# Yagi antenna radiating with respect to original signal

• SleepDeprived
In summary, the Yagi antenna radiates the original signal with less interference than other antennas.
SleepDeprived
I have a question regarding how a Yagi type antenna radiating its energy with respect to faithfully replicating the original signal. So let's say you have a FM modulating signal, F(x(t)) whereas x(t) is the data, and F(t) is the carrier, so basically x(t) would FM modulate the carrier F(x). The Yagi antenna (or any type antenna) needs to faithfully radiate the original signal F(x(t)) as much as possible. I include a pic of a Yagi below for reference.
The reason I have a question on the Yagi because it has a rather unique way of radiating. As you can see in the pic, the signal is fed to the 2nd element, the main element (where the wire is connected), whereas the first element is used to reflect the main signal which will combine with the main element to form an incident wave front. How the signal reflected by the first element depends on how far way it is from the main element in term of the carrier wave length. The rest of the elements are used further to direct the radiating pattern depends on the application.
Since the signal that is radiated by the main element (2nd element) is interfered by the reflected element (1st element), the final radiated signal is not the same as the original intended signal. For example, if you have the reflected element a quarter wave from the main element, if you send in a pure sinewave to the main element, the final signal would be the original sinewave plus the quarter wave delay of itself. So if the original signal is : F(x(t)), then the final radiating signal would be the summation: F(x(t)) + F(x(t) - q) where q is the quarter wave delay.
My guess is since the carrier frequency is much higher than the baseband data frequency, this won't be an issue in term of demodulate the signal to obtain the baseband data.
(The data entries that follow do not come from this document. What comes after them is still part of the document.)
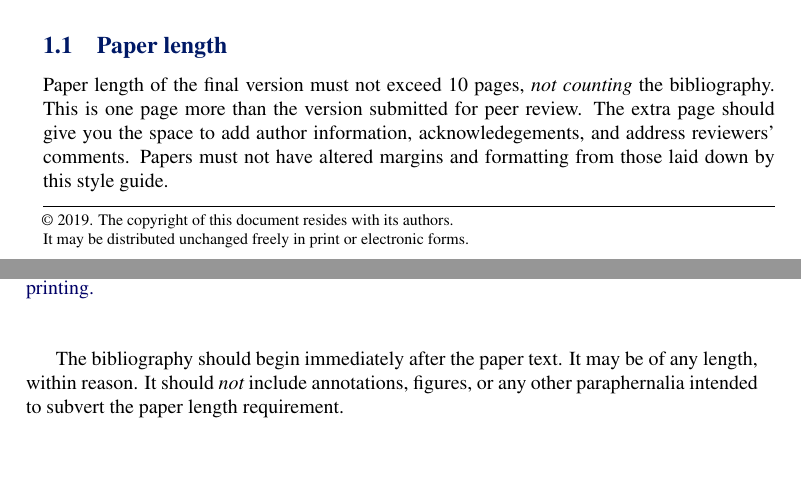
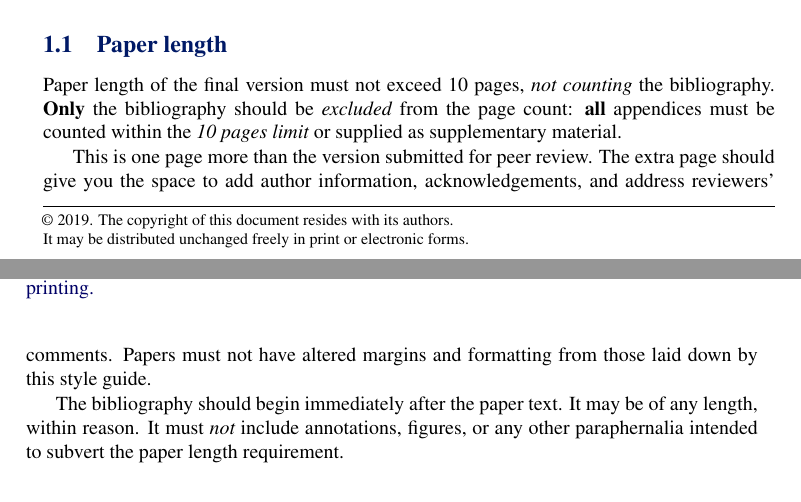
Before and after one commit to BritishMachineVisionAssociation/BMVCTemplate, a LaTeX document (bmvc_final.tex): two parts of pages 1 and 2 of 3, joined at a grey line, cut so that both start at the same text. Compiled offline with pdfLaTeX.

Commit message:
Clarify page limits.

```diff
--- a/bmvc_final.tex
+++ b/bmvc_final.tex
@@ -73,10 +73,13 @@ example.  Note that best results will be achieved using {\tt pdflatex},
 which is available in most modern distributions.
 
 \subsection{Paper length}
-Paper length of the final version must not exceed 10~pages, {\em not counting} the bibliography. This is one page more than the version submitted for peer review. The extra page should give you the space to add author information, acknowledegements, and address reviewers' comments. Papers must not have altered margins and formatting from those laid down by this style guide.
+Paper length of the final version must not exceed 10~pages, {\em not counting} the bibliography.
+{\bf Only}  the bibliography should be {\em excluded} from the page count: {\bf all} appendices must be counted within the {\em 10~pages limit} or supplied as supplementary material.
+
+This is one page more than the version submitted for peer review. The extra page should give you the space to add author information, acknowledgements, and address reviewers' comments. Papers must not have altered margins and formatting from those laid down by this style guide.
 
 The bibliography should begin immediately after the paper text.  It may
-be of any length, within reason.  It should {\em not} include
+be of any length, within reason.  It must {\em not} include
 annotations, figures, or any other paraphernalia intended to subvert the
 paper length requirement.
 
```
Also changed, not shown: bmvc_review.tex (+3 -6 lines), bmvc_final.pdf, bmvc_review.pdf.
SleepDeprived said:
I have a question regarding how a Yagi type antenna radiating its energy with respect to faithfully replicating the original signal. So let's say you have a FM modulating signal, F(x(t)) whereas x(t) is the data, and F(t) is the carrier, so basically x(t) would FM modulate the carrier F(x). The Yagi antenna (or any type antenna) needs to faithfully radiate the original signal F(x(t)) as much as possible. I include a pic of a Yagi below for reference.
The reason I have a question on the Yagi because it has a rather unique way of radiating. As you can see in the pic, the signal is fed to the 2nd element, the main element (where the wire is connected), whereas the first element is used to reflect the main signal which will combine with the main element to form an incident wave front. How the signal reflected by the first element depends on how far way it is from the main element in term of the carrier wave length. The rest of the elements are used further to direct the radiating pattern depends on the application.
Since the signal that is radiated by the main element (2nd element) is interfered by the reflected element (1st element), the final radiated signal is not the same as the original intended signal. For example, if you have the reflected element a quarter wave from the main element, if you send in a pure sinewave to the main element, the final signal would be the original sinewave plus the quarter wave delay of itself. So if the original signal is : F(x(t)), then the final radiating signal would be the summation: F(x(t)) + F(x(t) - q) where q is the quarter wave delay.
My guess is since the carrier frequency is much higher than the baseband data frequency, this won't be an issue in term of demodulate the signal to obtain the baseband data.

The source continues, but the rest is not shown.